In pondering the future of funding for roads, state governments have two primary goals: sustainability and fairness.
With that in mind, Washington is undertaking a bit of an experiment. State officials are seeking 2,000 volunteers for a pilot program to test the effectiveness of having drivers pay taxes based upon miles driven instead of the traditional measure of gasoline purchased. The 12-month experiment, scheduled to begin next year, is a harbinger for vast changes in how states collect money for the construction and maintenance of roads — changes that quickly are becoming necessary.
For decades, the primary method of transportation funding has been through a gas tax. In Washington, the rate is 49.4 cents per gallon — the second-highest in the nation behind Pennsylvania. Now, before you start complaining about how the state is over-taxing residents, keep in mind that Washington does not have an income tax — and that money for paving and building roads must come from someplace. Roads, which are necessary for a thriving economy and a high quality of life for residents, do not come cheap.
The gas-tax method of raising money is losing its sustainability, thanks to fuel-efficient vehicles and the growing popularity of electric cars. A state study a few years ago estimated that between 2018 and 2040, gas-tax revenue in Washington will drop 10 percent despite a growing population and an increase in miles driven.

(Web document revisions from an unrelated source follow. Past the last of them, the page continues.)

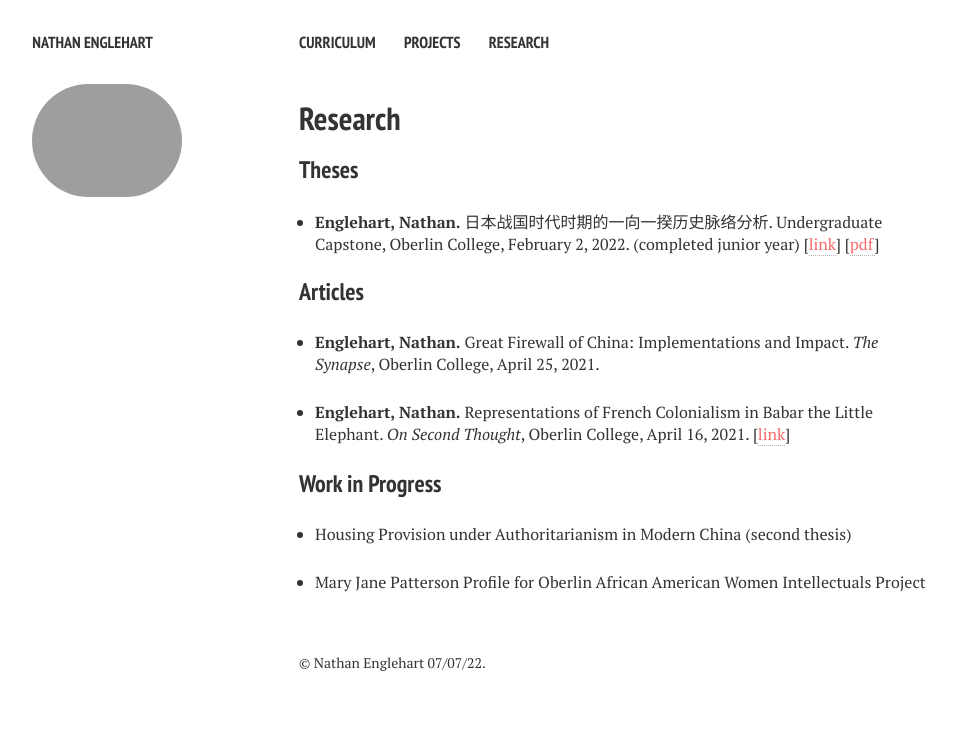
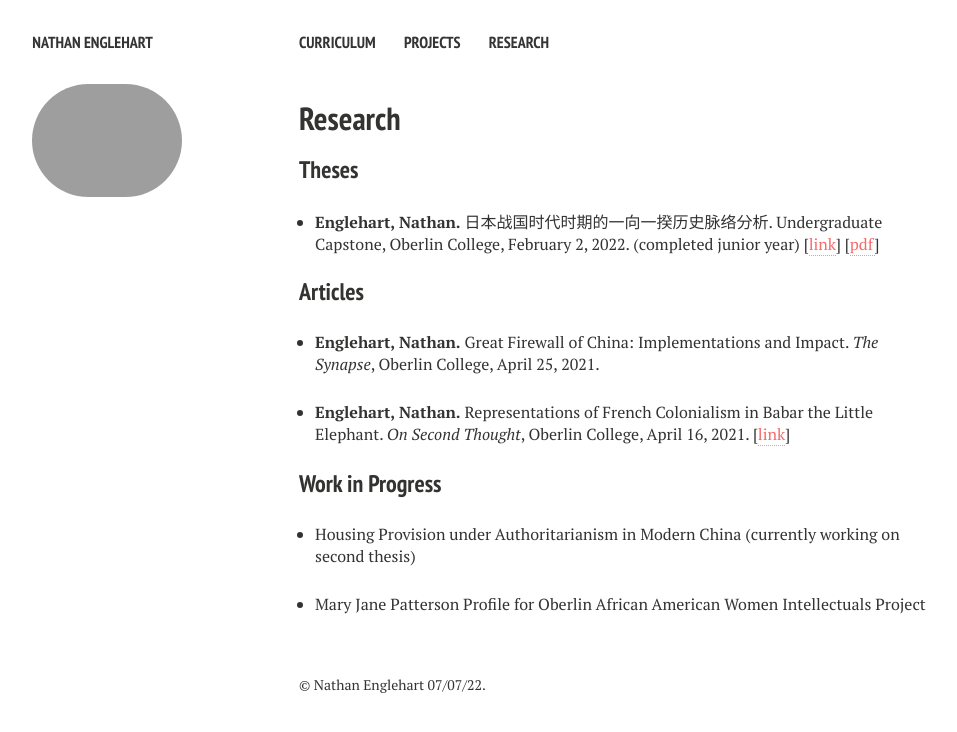
Before and after one commit to nathanenglehart/nathanenglehart.github.io, a Jekyll site: the page built from publications.md, in a window 1280 px wide. Shown: the top 732 px of the page, without its empty margins (21-978 px from the left). Built offline with Jekyll 4.4.1, drawn with Linux system fonts in a browser that asks for light colours; nearby versions of some CDN libraries.

Commit message:
Update publications.html

```diff
--- a/_layouts/publications.html
+++ b/_layouts/publications.html
@@ -96,7 +96,7 @@ div.bibtex pre { font-size: 75%; overflow: auto;  width: 100%; padding: 0em 0em;
 	</ul>
 	<h3>Work in Progress</h3>
 	<ul style="padding-left: 1em !important;">
-		<li><p>Housing Provision under Authoritarianism in Modern China (second thesis)</p></li>
+		<li><p>Housing Provision under Authoritarianism in Modern China (currently working on second thesis)</p></li>
 		<li><p>Mary Jane Patterson Profile for Oberlin African American Women Intellectuals Project</p></li>
 	</ul>
     </div><!-- /.article-wrap -->
```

Other studies have predicted an even sharper decline.
The gas tax also is losing ground in terms of fairness. As drivers of electric cars avoid contributing to gas-tax revenue, they continue to add to the wear and tear on roads. If somebody drives a Tesla, they are admirably working to reduce carbon emissions, but they still should help pay for the roads they use.
A per-mile tax would address both sustainability and fairness, and Washington is wise to study that possibility. Participants in the pilot program will have four options for reporting mileage, ranging from odometer readings to using high-tech measurements through GPS or smartphone apps. In this regard, Washington is following the lead of several other states that have recognized the need to wean themselves off of gas taxes. Oregon started a pilot program in 2012, with up to 5,000 volunteers paying 1.5 cents per mile in lieu of the state gas tax; next year, a three-month test will take place along the Interstate 95 corridor in Pennsylvania and Delaware.
While a mileage tax is the wave of the future, there are some roadblocks. Critics worry about privacy issues involved with having the state track miles driven and, perhaps, where drivers are going. And the issue of out-of-state visitors using Washington roads but not helping to pay for them presents a conundrum if the state unilaterally adopts a per-mile tax.
Eventually, the solution will be a nationwide mileage tax to replace both state and federal gas taxes. The federal tax of 18.4 cents per gallon has remained unchanged since 1993 and has lost much of its purchasing power for supporting interstate highways and bridges. Only through a national mileage tax will the issues of sustainability and fairness be effectively addressed at both the state and federal levels.
In the meantime, Washington’s pilot program will provide data for assessing the most effective way to replace the gas tax that quickly is becoming obsolete. The experiment will be instructive as states prepare for the future of transportation funding.